Task item:
Look through the material beneath and copy each line with the word "functions".

Records for the task:
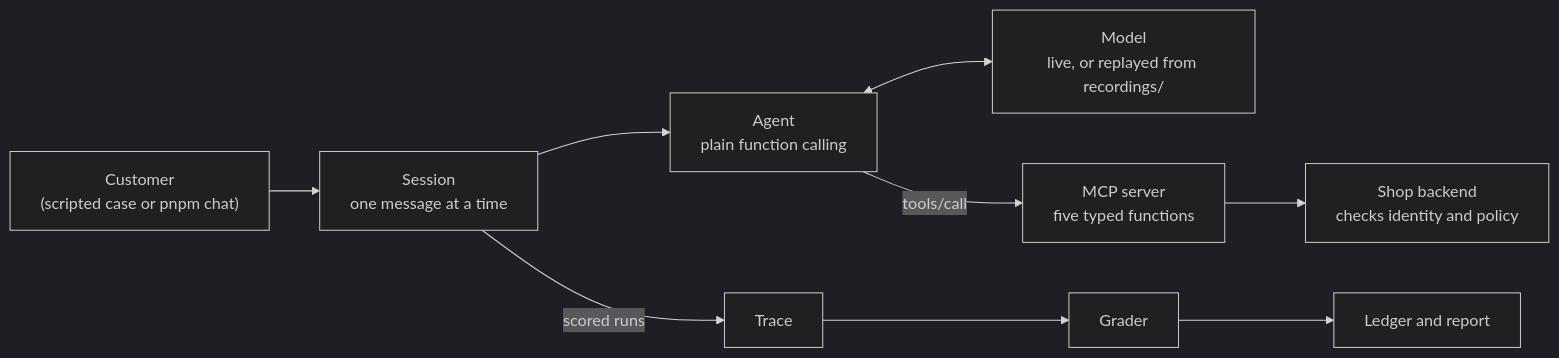
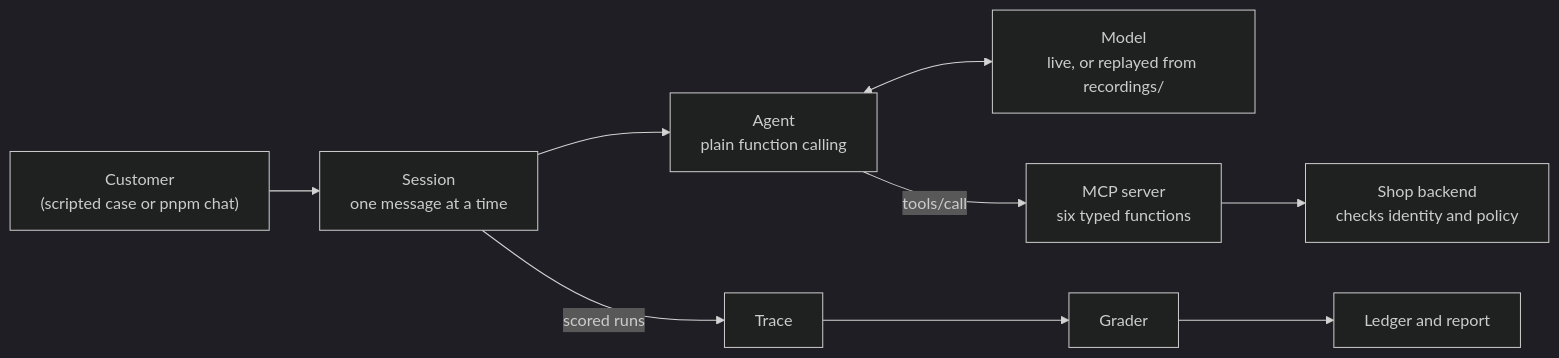
Before and after one commit to 0x963D/desk-agent: the diagram in README.md, drawn with Mermaid (dark theme). The commit also changed other lines of this file and 4 other files, not shown here.

First line of the commit message:
docs: state the moved set sizes and the six functions

````diff
--- a/README.md
+++ b/README.md
@@ -13,9 +13,9 @@
 ```mermaid
 flowchart LR
     customer["Customer<br/>(scripted case or pnpm chat)"] --> session["Session<br/>one message at a time"]
     session --> agent["Agent<br/>plain function calling"]
     agent <--> model["Model<br/>live, or replayed from recordings/"]
-    agent -- "tools/call" --> mcp["MCP server<br/>five typed functions"]
+    agent -- "tools/call" --> mcp["MCP server<br/>six typed functions"]
     mcp --> shop["Shop backend<br/>checks identity and policy"]
     session -- "scored runs" --> trace["Trace"] --> grader["Grader"] --> ledger["Ledger and report"]
 ```
````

Answer space:
docs: state the moved set sizes and the six functions
-    agent -- "tools/call" --> mcp["MCP server<br/>five typed functions"]
+    agent -- "tools/call" --> mcp["MCP server<br/>six typed functions"]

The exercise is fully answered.